Thirty-three years after “Coming to America,” Eddie Murphy, Arsenio Hall, Shari Headley and nonagenarian James Earl Jones still look great. But writers Barry W. Blaustein and David Sheffield – along with newcomer Kenya Barris – obviously weren’t polishing fresh jokes in the interim. As I watched “Coming 2 America” (Amazon Prime) move between its vibrant dance numbers and sitcommy not-quite-humor as it repeats the same story for the next generation, I thought “I bet the outtakes will be the best part.”
Freaky” has slasher-flick moments and it has comedic moments, but never at the same time, leading to a patchwork hybrid that always feels like a slick Blumhouse product, never something you can get swept away by. On the other hand, Vince Vaughn and Kathryn Newton (“Blockers”) are on point playing a teen girl and a serial killer, respectively. While this doesn’t rank among the great body-switch films, the two leads are always on their game.

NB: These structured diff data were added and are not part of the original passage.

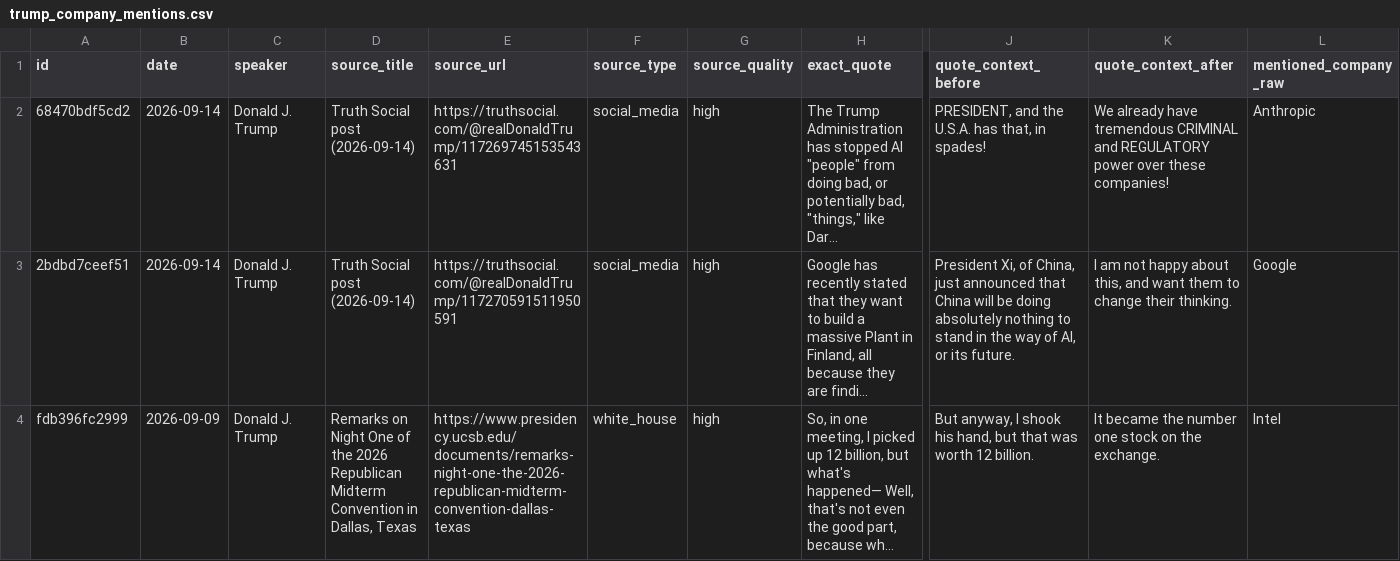
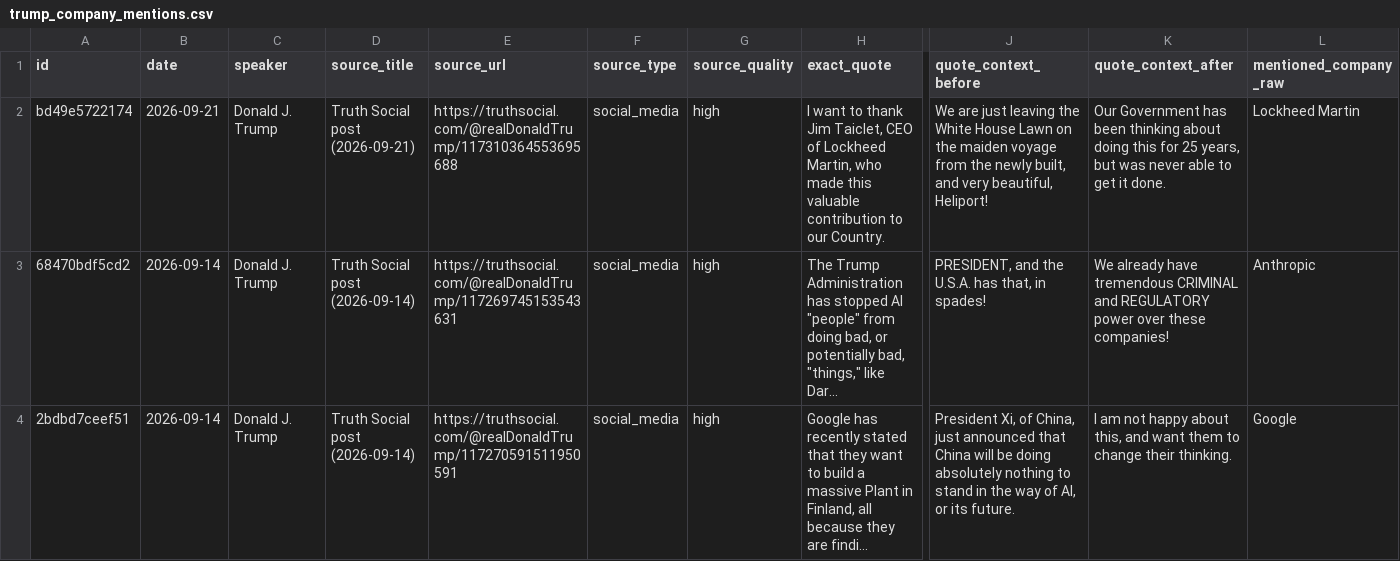
Before and after one commit to nelpower/trump-company-tracker, a CSV file: outputs/trump_company_mentions.csv, drawn as a sheet; only a part is shown, gaps mark what is left out; the shorter side is filled out with more unchanged rows; long unchanged cells end in …; rows hold the shown columns only; the diff names each change by its address in the sheet, - before the commit and + after, or states it on an @@ line.

```diff
--- a/outputs/trump_company_mentions.csv
+++ b/outputs/trump_company_mentions.csv
+row 2: bd49e5722174 | 2026-09-21 | Donald J. Trump | Truth Social post (2026-09-21) | https://truthsocial.com/@realDonaldTrump/117310364553695688 | social_media | high | I want to thank Jim Taiclet, CEO of Lockheed Martin, who made this valuable contribution to our Country. | We are just leaving the White House Lawn on the maiden voyage from the newly built, and very beautiful, Heliport! | Our Government has been thinking about doing this for 25 years, but was never able to get it done. | Lockheed Martin
```
Also changed, not shown: 3 other files.
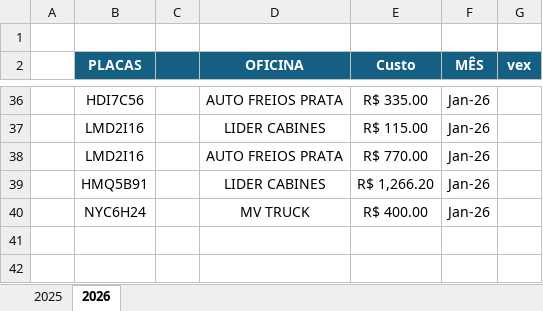
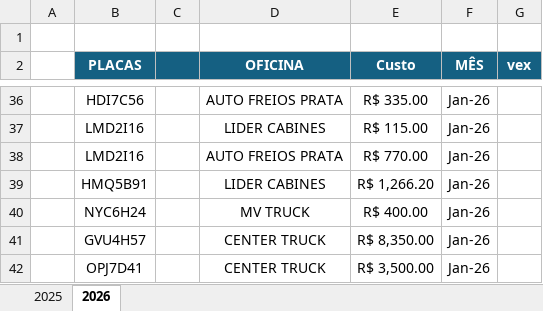
Before and after one commit to jhonnyoraculos/dashboard, an Excel workbook: data/manutencao.xlsx, sheet 2026, drawn as a sheet; only a part is shown, gaps mark what is left out; values as stored, in another font and other column widths than the file's, no borders; the diff names each change by its address in the sheet, - before the commit and + after, or states it on an @@ line.

```diff
--- a/data/manutencao.xlsx (sheet 2026)
+++ b/data/manutencao.xlsx (sheet 2026)
+row 41:  | GVU4H57 |  | CENTER TRUCK | R$ 8,350.00 | Jan-26
+row 42:  | OPJ7D41 |  | CENTER TRUCK | R$ 3,500.00 | Jan-26
```
Also changed, not shown: data/combustivel.xlsx, data/reserva de hoteis.xlsx, 6 other files.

Love and Monsters’ ” cast and crew is filled with people who have done apocalypses before, so perhaps having gotten the doom and gloom out of their system, they’re ready to say “Really, maybe the end of the world won’t be that bad.” Dylan O’Brien (the “Maze Runner” films), in a role Ethan Embry might’ve played 20 years ago, is Joel, a likeable but thoroughly normal young man thrust into adventure with a loyal dog, Boy, by his side. Joel searches for lost love Aimee (Jessica Henwick, “Iron Fist”) amid a monster-riddled landscape.
The Little Things” (January, HBO Max) might be the first film to benefit from the two-month qualifying extension for the Oscars – unless it’s too much of a cliché now to laud Denzel Washington, Jared Leto and even Rami Malek (who owns a trophy for “Bohemian Rhapsody”). It had been a while since I’ve luxuriated in a great Denzel performance, and that’s one of the appealing throwback elements of writer-director John Lee Hancock’s film, along with the 1990 setting, which allows for lower-tech, earthier crime investigation by Joe Deacon (Washington) and Jim Baxter (Malek).
Writer-director Miranda July’s “Kajillionaire” (2020) exists a half-step away from reality, always unapologetically weird but at the same time heartrendingly true. It’s a more delicate take on the themes tackled so well in the larger-scope foreign films “Shoplifters” and “Parasite,” encouraging us to examine nature, nurture and societal influences – and the good and bad aspects of them all – in families.
Boasting more adherence to how things might really happen than its forbearers such as 1998’s “Armageddon” and “Deep Impact,” “Greenland’s” (2020) strength as a rocks-from-space disaster flick is how weighty things feel. Writer Chris Sparling and director Ric Roman Waugh keep the focus on one Atlanta family – Gerard Butler’s John, Morena Baccarin’s Allison and Roger Dale Floyd’s 7-year-old Nathan – rather than cutting away to generals strategizing in control rooms with giant countdown clocks.
The Oscars are expanding the 2020 movie year by two months in order for more films to get released and compete for statuettes. That’s a smart move, but on Dec. 31, I’m happy to make my year-end list and say good riddance to this year of the pandemic and all it wrought – including the push-back of many films to 2021 and the beginning of the end of cinemas. But we’re not tossing out the movies with the year itself, because enough good ones took the financial risk of coming straight to our home theaters. These were my 10 favorites:
Wonder Woman 1984” has automatic goodwill by being released straight into our homes for free (if we already have HBO Max), and director/co-writer Patty Jenkins cashes in a lot of it in the early going. We like Diana/Wonder Woman because she’s so perfectly played by Gal Gadot, and Chris Pine’s Steve Trevor has great chemistry with our heroine, and Kristen Wiig makes a decent Barbara/Cheetah. But after a neat Themyscira triathlon in the style of ancient Rome featuring kiddie Diana (Lilly Aspell, returning from the 2017 original), the sequel moves to 1984 Washington, D.C., and switches to a plodding pace.
Iwatched “Tenet” on one of those bare-bones discs from Redbox, but presumably we can also buy editions that include bonus features. Hopefully one of the bonus features is called “Here’s What Happened.” Writer-director Christopher Nolan has given us “Memento,” where the story moves backward; “Inception,” where people enter dream worlds; and “Interstellar,” where people move through folded time and space. Those movies now look tame.
Acut above the typical Christmas flick shoveled out by streaming and cable, “Happiest Season” (Hulu) is a heartfelt and impressive breakthrough from director/co-writer Clea DuVall (an actress in “The Faculty” and many other roles) and co-writer Mary Holland (who also acts here, and who I had previously known as the cat-store lady in the “Crazy Ex-Girlfriend” video “Buttload of Cats”). I laughed out loud three times and was never bored as an all-star cast slickly navigates the rom-com and holiday traditions.